START Material for this task
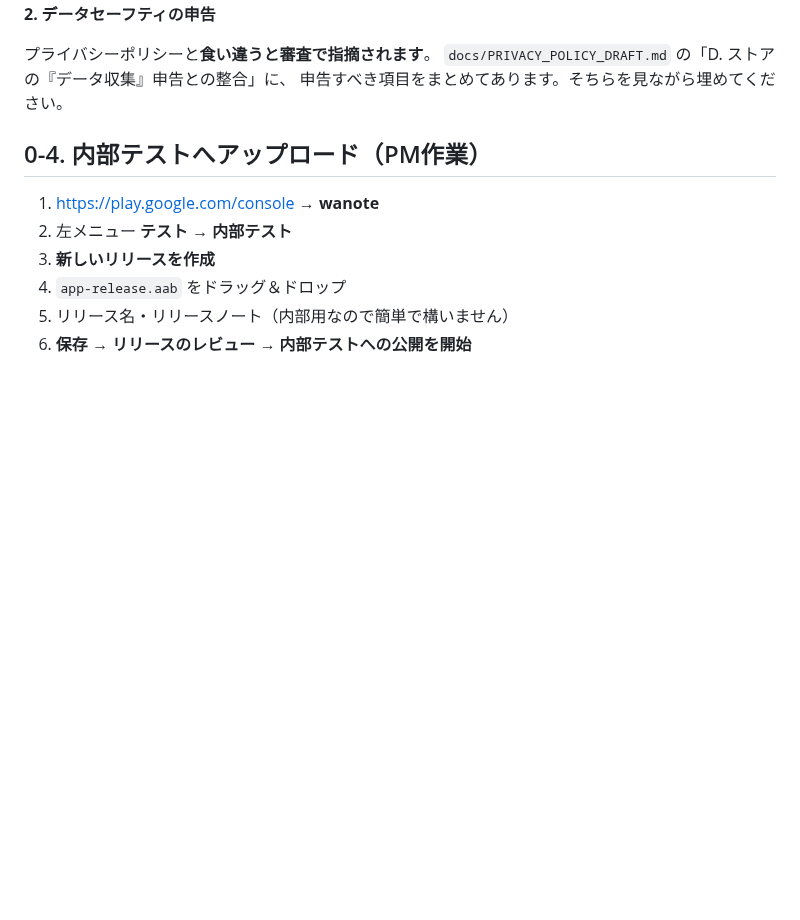
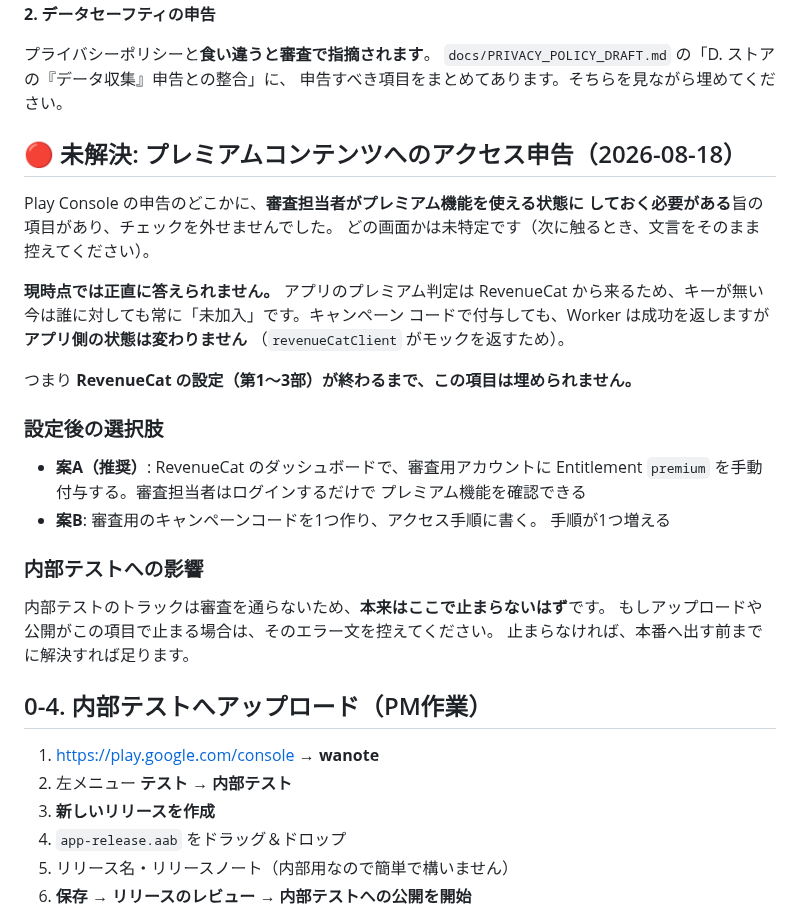
Before and after one commit to noakd0315/wanote, a Markdown page: docs/REVENUECAT_SETUP.md, the part around the change. Drawn GitHub-style; blank space fills up the shorter version.

Commit message:
docs: record the unresolved premium-access declaration
Play Console has a declaration about reviewers being able to reach premium
features that could not be cleared, and the screen it lives on was not
identified.

It cannot be answered honestly yet either way: premium status comes from
RevenueCat, so with no key configured the app reports 'not subscribed' to
everyone, and a campaign code does not change that -- the Worker returns a
mock grant while the app keeps reading RevenueCat.

So it waits on parts 1-3. Wrote down both ways to answer it afterwards,
and the note that internal testing is not reviewed, so this should not be
what blocks the upload -- if it is, the error text is the thing to
capture.

Co-Authored-By: Claude Opus 5 <noreply@anthropic.com>

```diff
--- a/docs/REVENUECAT_SETUP.md
+++ b/docs/REVENUECAT_SETUP.md
@@ -226,6 +226,33 @@ Play も App Store も、**公開されたURL**を求めます。ファイルや
 プライバシーポリシーと**食い違うと審査で指摘されます**。
 `docs/PRIVACY_POLICY_DRAFT.md` の「D. ストアの『データ収集』申告との整合」に、
 申告すべき項目をまとめてあります。そちらを見ながら埋めてください。
+
+## 🔴 未解決: プレミアムコンテンツへのアクセス申告（2026-08-18）
+
+Play Console の申告のどこかに、**審査担当者がプレミアム機能を使える状態に
+しておく必要がある**旨の項目があり、チェックを外せませんでした。
+どの画面かは未特定です（次に触るとき、文言をそのまま控えてください）。
+
+**現時点では正直に答えられません。** アプリのプレミアム判定は RevenueCat
+から来るため、キーが無い今は誰に対しても常に「未加入」です。キャンペーン
+コードで付与しても、Worker は成功を返しますが**アプリ側の状態は変わりません**
+（`revenueCatClient` がモックを返すため）。
+
+つまり **RevenueCat の設定（第1〜3部）が終わるまで、この項目は埋められません。**
+
+### 設定後の選択肢
+
+- **案A（推奨）**: RevenueCat のダッシュボードで、審査用アカウントに
+  Entitlement `premium` を手動付与する。審査担当者はログインするだけで
+  プレミアム機能を確認できる
+- **案B**: 審査用のキャンペーンコードを1つ作り、アクセス手順に書く。
+  手順が1つ増える
+
+### 内部テストへの影響
+
+内部テストのトラックは審査を通らないため、**本来はここで止まらないはず**です。
+もしアップロードや公開がこの項目で止まる場合は、そのエラー文を控えてください。
+止まらなければ、本番へ出す前までに解決すれば足ります。
 
 ## 0-4. 内部テストへアップロード（PM作業）
 
```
END Material for this task
# Your objective
Take each line from the records and copy it unchanged, leaving images out.

# Your solution
Before and after one commit to noakd0315/wanote, a Markdown page: docs/REVENUECAT_SETUP.md, the part around the change. Drawn GitHub-style; blank space fills up the shorter version.

Commit message:
docs: record the unresolved premium-access declaration
Play Console has a declaration about reviewers being able to reach premium
features that could not be cleared, and the screen it lives on was not
identified.

It cannot be answered honestly yet either way: premium status comes from
RevenueCat, so with no key configured the app reports 'not subscribed' to
everyone, and a campaign code does not change that -- the Worker returns a
mock grant while the app keeps reading RevenueCat.

So it waits on parts 1-3. Wrote down both ways to answer it afterwards,
and the note that internal testing is not reviewed, so this should not be
what blocks the upload -- if it is, the error text is the thing to
capture.

Co-Authored-By: Claude Opus 5 <noreply@anthropic.com>

```diff
--- a/docs/REVENUECAT_SETUP.md
+++ b/docs/REVENUECAT_SETUP.md
@@ -226,6 +226,33 @@ Play も App Store も、**公開されたURL**を求めます。ファイルや
 プライバシーポリシーと**食い違うと審査で指摘されます**。
 `docs/PRIVACY_POLICY_DRAFT.md` の「D. ストアの『データ収集』申告との整合」に、
 申告すべき項目をまとめてあります。そちらを見ながら埋めてください。
+
+## 🔴 未解決: プレミアムコンテンツへのアクセス申告（2026-08-18）
+
+Play Console の申告のどこかに、**審査担当者がプレミアム機能を使える状態に
+しておく必要がある**旨の項目があり、チェックを外せませんでした。
+どの画面かは未特定です（次に触るとき、文言をそのまま控えてください）。
+
+**現時点では正直に答えられません。** アプリのプレミアム判定は RevenueCat
+から来るため、キーが無い今は誰に対しても常に「未加入」です。キャンペーン
+コードで付与しても、Worker は成功を返しますが**アプリ側の状態は変わりません**
+（`revenueCatClient` がモックを返すため）。
+
+つまり **RevenueCat の設定（第1〜3部）が終わるまで、この項目は埋められません。**
+
+### 設定後の選択肢
+
+- **案A（推奨）**: RevenueCat のダッシュボードで、審査用アカウントに
+  Entitlement `premium` を手動付与する。審査担当者はログインするだけで
+  プレミアム機能を確認できる
+- **案B**: 審査用のキャンペーンコードを1つ作り、アクセス手順に書く。
+  手順が1つ増える
+
+### 内部テストへの影響
+
+内部テストのトラックは審査を通らないため、**本来はここで止まらないはず**です。
+もしアップロードや公開がこの項目で止まる場合は、そのエラー文を控えてください。
+止まらなければ、本番へ出す前までに解決すれば足ります。
 
 ## 0-4. 内部テストへアップロード（PM作業）
 
```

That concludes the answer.